We’ve reached a pretty pass when we say, “Hey, we even did better than China!” Shouldn’t they be saying that of us?
You know what I mean? (I could pause to explain, but am rushing.)
Orrin Hatch absolutely loves to meet and mingle with people — sign of a fine politician, and a likable, sociable man. He’s apt to greet you with, “Come here, you rascal you!”
A man to get a kick out of. Splendid.
They showed a Reagan film. Compilation of his statements and so on. First of all, what a voice — what a voice. A superb instrument.
Denny Hastert: amiable, smaller than before. Still a wrestling coach, though.
Phyllis Schlafly: still beautiful.
Craig Romney, one of the nominee’s sons, made some remarks in Spanish. Reminded me of something: The most multilingual student body in America? BYU’s, so far as I know.
When I was in Salzburg the other week, a natty Euro snorted that Romney was “insular,” and knew nothing about the world. It’s not merely that people such as my Euro are ignorant.

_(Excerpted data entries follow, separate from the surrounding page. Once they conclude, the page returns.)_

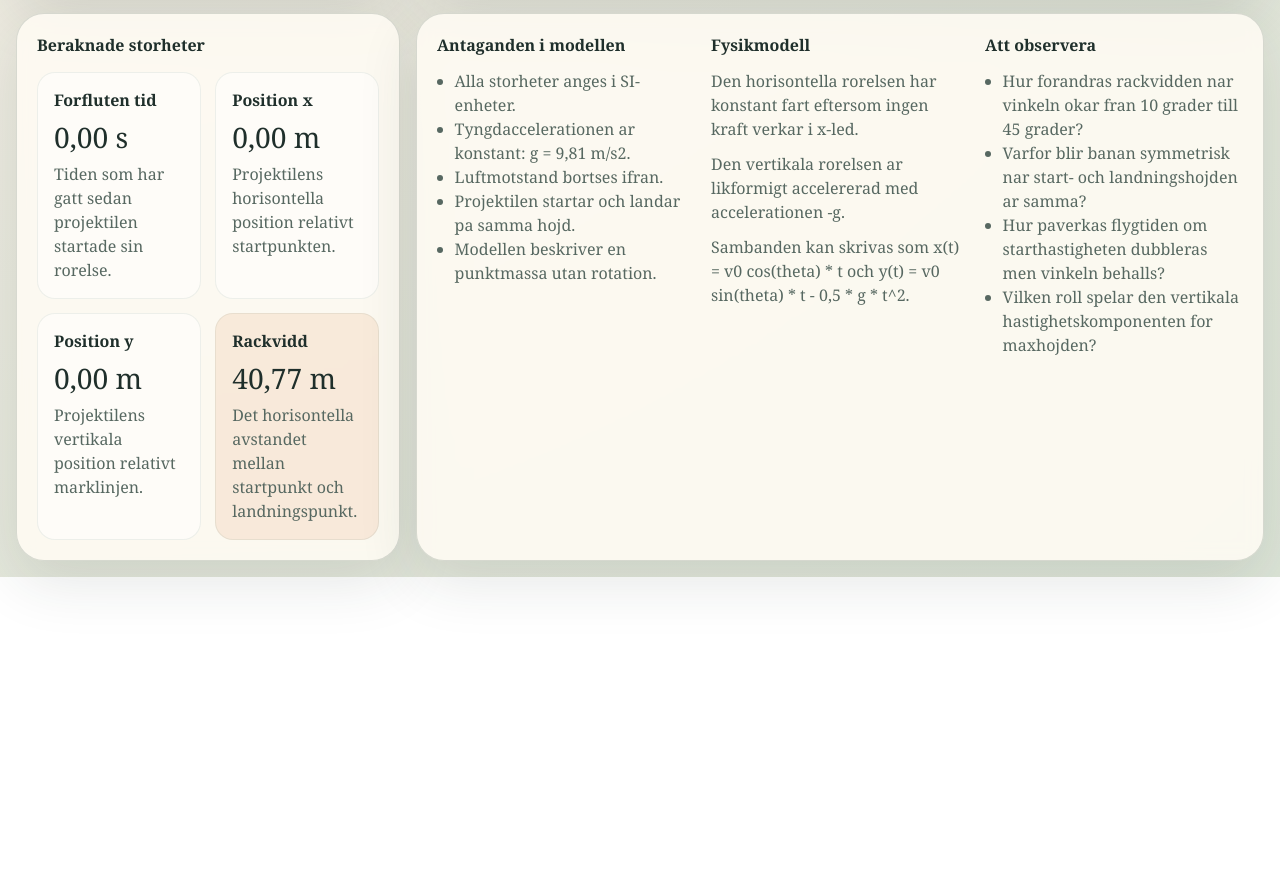
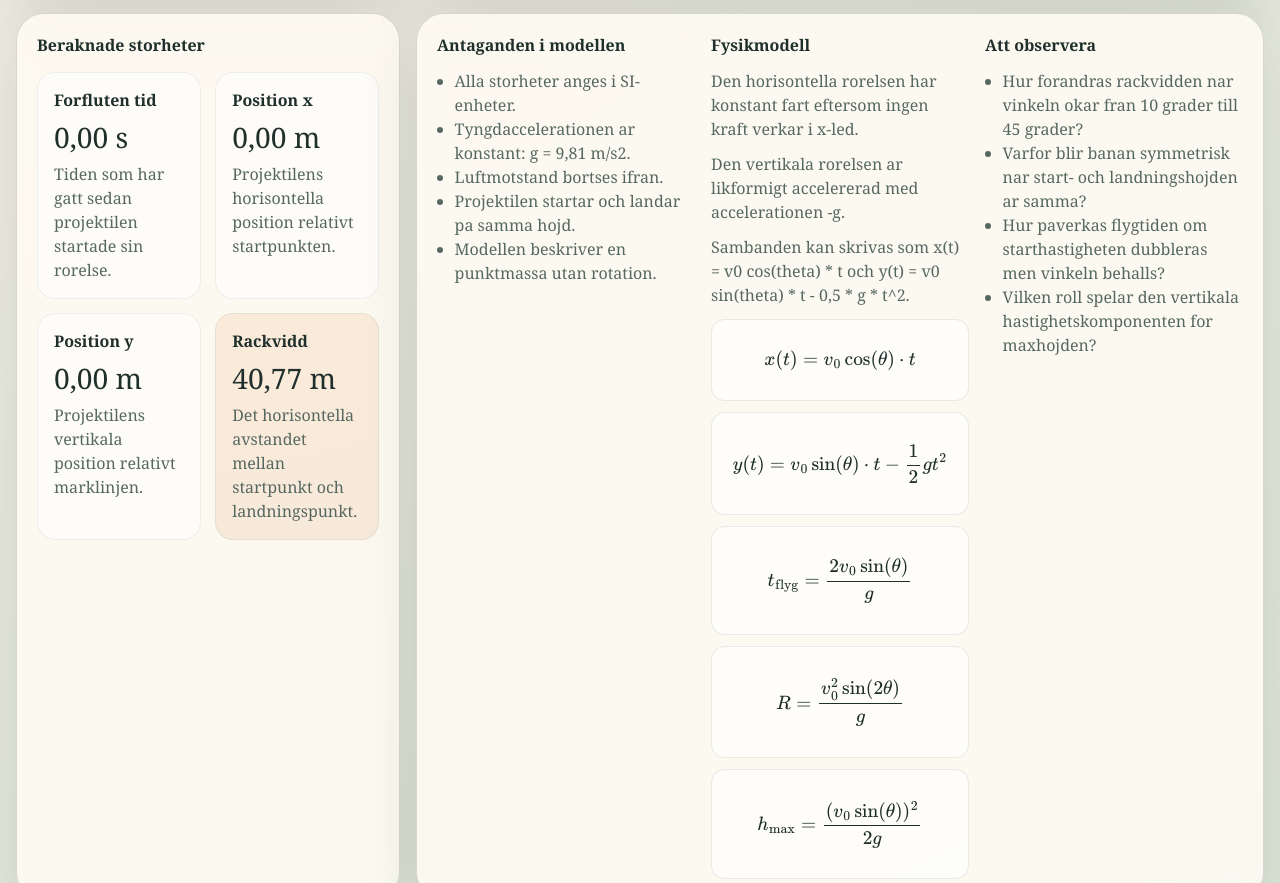
Before and after one commit to camahama/projectile-motion, a plain HTML site: page index.html in a window 1280 px wide. Shown: the part 864-1747 px from the top of the page. Before the commit the page ends 1441 px from the top, so only its background shows below. Drawn offline with nearby package versions, Linux system fonts and the light colour scheme.

Commit message:
Ekvationerna

```diff
--- a/content.json
+++ b/content.json
@@ -136,6 +136,13 @@
       "Den horisontella rorelsen har konstant fart eftersom ingen kraft verkar i x-led.",
       "Den vertikala rorelsen ar likformigt accelererad med accelerationen -g.",
       "Sambanden kan skrivas som x(t) = v0 cos(theta) * t och y(t) = v0 sin(theta) * t - 0,5 * g * t^2."
+    ],
+    "equations": [
+      "x(t) = v_0 \\cos(\\theta) \\cdot t",
+      "y(t) = v_0 \\sin(\\theta) \\cdot t - \\frac{1}{2} g t^2",
+      "t_{\\text{flyg}} = \\frac{2 v_0 \\sin(\\theta)}{g}",
+      "R = \\frac{v_0^2 \\sin(2\\theta)}{g}",
+      "h_{\\text{max}} = \\frac{(v_0 \\sin(\\theta))^2}{2g}"
     ]
   }
 }
--- a/index.html
+++ b/index.html
@@ -5,6 +5,18 @@
     <meta name="viewport" content="width=device-width, initial-scale=1">
     <title>Kastrorelse</title>
     <link rel="stylesheet" href="./styles.css">
+    <script>
+      window.MathJax = {
+        tex: {
+          inlineMath: [["\\(", "\\)"]],
+          displayMath: [["$$", "$$"]]
+        },
+        options: {
+          skipHtmlTags: ["script", "noscript", "style", "textarea", "pre"]
+        }
+      };
+    </script>
+    <script defer src="https://cdn.jsdelivr.net/npm/mathjax@3/es5/tex-chtml.js"></script>
   </head>
   <body>
     <main class="app-shell">
--- a/styles.css
+++ b/styles.css
@@ -263,6 +263,18 @@ canvas {
   gap: 0.7rem;
 }
 
+.equation-block {
+  padding: 0.7rem 0.9rem;
+  border-radius: 14px;
+  background: rgba(255, 255, 255, 0.58);
+  border: 1px solid rgba(46, 74, 62, 0.1);
+  overflow-x: auto;
+}
+
+.equation-block mjx-container {
+  margin: 0;
+}
+
 @media (max-width: 1100px) {
   .app-shell {
     grid-template-columns: 1fr;
--- a/ui.js
+++ b/ui.js
@@ -417,6 +417,12 @@ function drawScene() {
   drawGuideValues(metrics);
 }
 
+function scheduleMathTypesetting() {
+  if (window.MathJax && window.MathJax.typesetPromise) {
+    window.MathJax.typesetPromise([elements.formulaBody]).catch(() => {});
+  }
+}
+
 function populateTextContent(content) {
   setTextContent(elements.metaTopic, `${content.meta.audience} · ${content.meta.topic}`);
   setTextContent(elements.pageTitle, content.page.title);
@@ -458,6 +464,17 @@ function populateTextContent(content) {
     paragraphElement.textContent = paragraph;
     elements.formulaBody.appendChild(paragraphElement);
   });
+
+  if (Array.isArray(content.formulaText.equations)) {
+    content.formulaText.equations.forEach((equation) => {
+      const equationElement = document.createElement("div");
+      equationElement.className = "equation-block";
+      equationElement.textContent = `$$${equation}$$`;
+      elements.formulaBody.appendChild(equationElement);
+    });
+  }
+
+  scheduleMathTypesetting();
 
   elements.teachingList.innerHTML = "";
   content.teaching.prompts.forEach((item) => {
```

It’s that they don’t even want not to be.
Herman Cain: southern, courtly, fun — a rascal, no doubt.
The most moving speeches of the convention so far (to me)? The speeches by “ordinary people” whom Romney has helped, in the worst of circumstances.
A datum about Phyllis Schlafly: She attended her first convention in 1952.